Falling into water.
There are two separate, or combined, theories about why I am afraid of falling into water. The first one is pre-verbal. I wrote about this in a much earlier post about the death of my brother, called The Drowning of Diarmuid. I have no doubt that this affected my twin sister and me on a very deep level as she also has fears around water. We were only about 6 months old when it happened but the trauma of that would have been embedded in our mother's body. sShe was still breast feeding us at the time. How that transfers I don't really understand but there is no doubt in my mind that it did.
The second theory is about something that happened to me when I was about 3 and a half. We were living in Cobh, Co. Cork at the time and one day my older sister and her friend took us to Cuskinny, the beach nearby. There were small waves splashing about and I remember we were near a slip. My sister put me sitting in an inner tube from a car, a great flotation device. A wave came and knocked me over so I was upside down in the water with my bum stuck down in the hole of the inner tube. I breathed in a lot of water and when she finally grabbed me and put me upright, I was filled with water and terror. I hated the sensation of water going up my nose and burning and the horrible choking feeling of it. She comforted me as best she could and I don't remember much of what happened after that. The actual event is etched in my memory and gets re-kindled every time I try to get comfortable in water.
|The Slip at Cuskinny where I fell in|
The funny part is that I love the sea, lakes, rivers, being on boats and anything to do with water. I just can't bear the thought of falling in. When I was younger and we would go to the beach I would have to tell everyone to please not mess with me in the water as I might drown them in a panic if the pushed me under or played around like that. I found that the more time I spent in water, the less afraid I would get but then another year would go by till it was warm enough to swim again and I would have to start all over again.
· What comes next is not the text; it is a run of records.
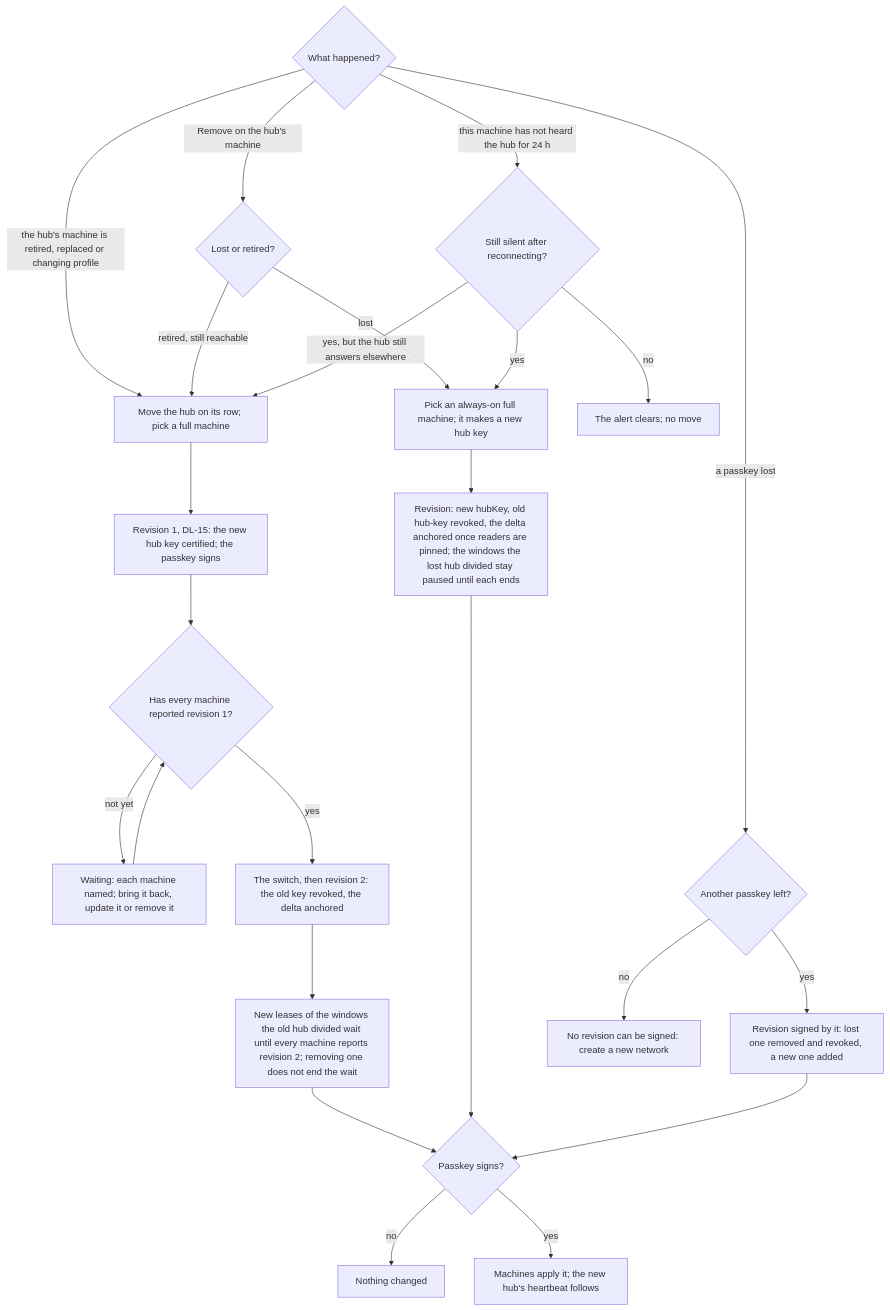
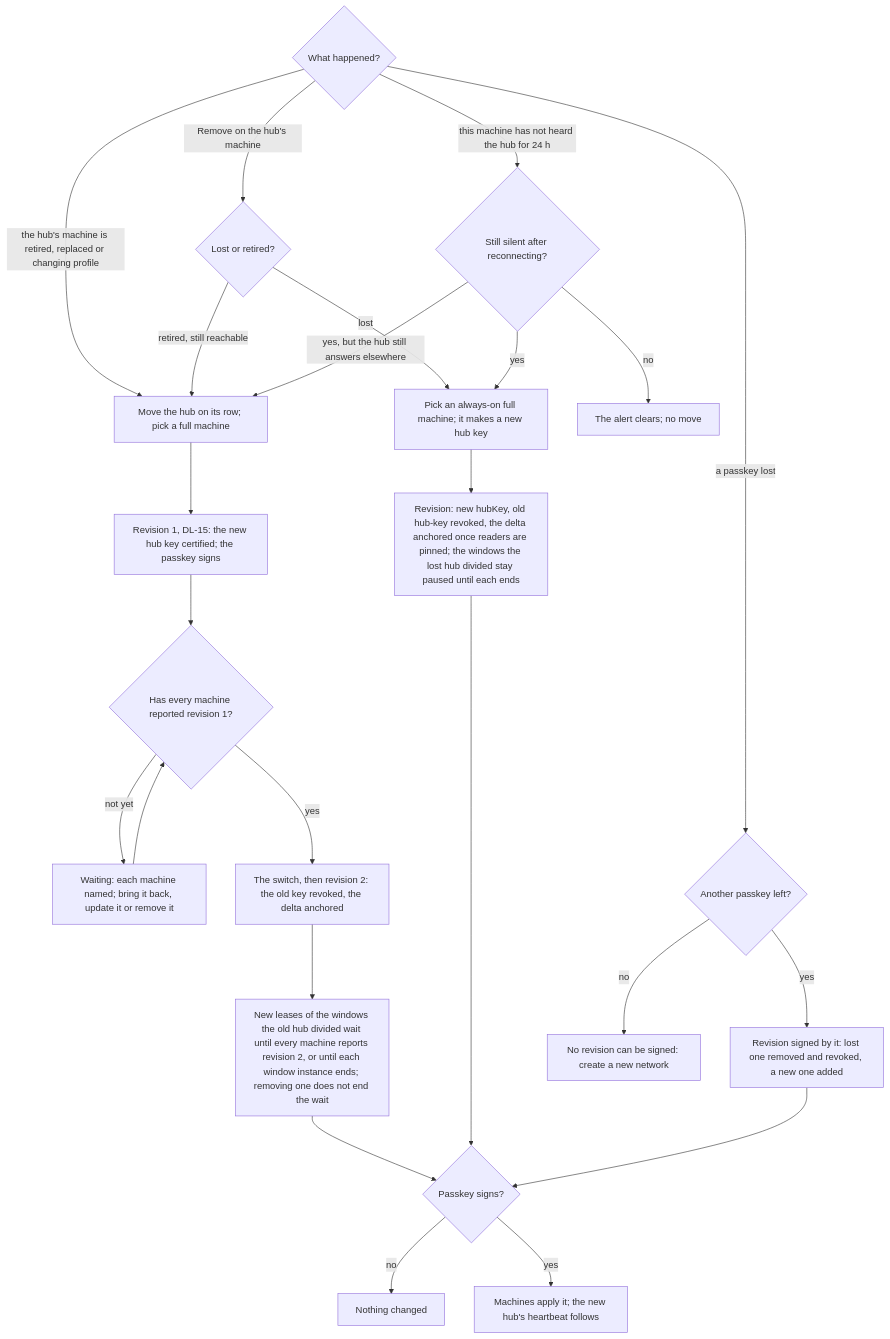
Diagram 27 of 34 in docs/ux/flows.md (passioncode-ai/fabric-agent-contract), drawn with Mermaid before and after one commit. The commit also changed 13 other files, not shown here.

First line of the commit message:
DEC-0146: round 7 folded in (strictTime left as it was, notAfter enforced in readMachineReport, the gate's trigger)

````diff
--- a/docs/ux/flows.md
+++ b/docs/ux/flows.md
@@ -662,26 +662,26 @@
 ```mermaid
 flowchart TD
   A{What happened?} -->|the hub's machine is retired, replaced or changing profile| L[Move the hub on its row; pick a full machine]
   A -->|Remove on the hub's machine| K{Lost or retired?}
   K -->|retired, still reachable| L
   K -->|lost| M
   L --> T1[Revision 1, DL-15: the new hub key certified; the passkey signs]
   T1 --> W{Has every machine reported revision 1?}
   W -->|not yet| V[Waiting: each machine named; bring it back, update it or remove it]
   V --> W
   W -->|yes| T[The switch, then revision 2: the old key revoked, the delta anchored]
-  T --> T2[New leases of the windows the old hub divided wait until every machine reports revision 2; removing one does not end the wait]
+  T --> T2[New leases of the windows the old hub divided wait until every machine reports revision 2, or until each window instance ends; removing one does not end the wait]
   T2 --> S
   A -->|this machine has not heard the hub for 24 h| C{Still silent after reconnecting?}
   C -->|no| Z[The alert clears; no move]
   C -->|yes, but the hub still answers elsewhere| L
   C -->|yes| M[Pick an always-on full machine; it makes a new hub key]
   M --> R[Revision: new hubKey, old hub-key revoked, the delta anchored once readers are pinned; the windows the lost hub divided stay paused until each ends]
   A -->|a passkey lost| P{Another passkey left?}
   P -->|yes| Q[Revision signed by it: lost one removed and revoked, a new one added]
   P -->|no| N[No revision can be signed: create a new network]
   R --> S{Passkey signs?}
   Q --> S
   S -->|no| X[Nothing changed]
   S -->|yes| D[Machines apply it; the new hub's heartbeat follows]
 ```
````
Being out of my depth terrifies me. I did get to a point, when I lived in Sweden, of being able to swim from the metal ladder pinned on a cliff, out into the open sea for a few yards and back, without panicking. But I would often find that I would be going along fine and then panicky thoughts would start and my breathing would tighten and then I would have to rush to grab something as I was sure I was going to sink immediately.
|This is how I want to feel|
The one time when I finally felt I was getting somewhere with this fear was with a friend who had an indoor pool. She got me to get goggles that covered my nose too and she showed me how to swim with my head in the water. With my nose covered, my fear of the water going up it and choking me went away. I found I was very comfortable under the water, more so than on top of it! In fact, I was so comfortable that I had an almost irresistible urge to breathe under there. I could see the deep end, all 8 feet of it, further down the pool and it looked perfectly benign. Yet, when I had my head above the water, that 8 foot depth seemed terrifying and dangerous. I even learned to duck dive a bit and loved it. If only I had had more than one day there at her house.
I can actually swim, very badly. I would love to find someone with the patience to help me over this fear. I wish so much I could just jump off a boat or a diving board into the water and not be afraid. It would be one of the most liberating things I could imagine.
It's on my list of things to do before I die. Hopefully, I won't leave it too much longer.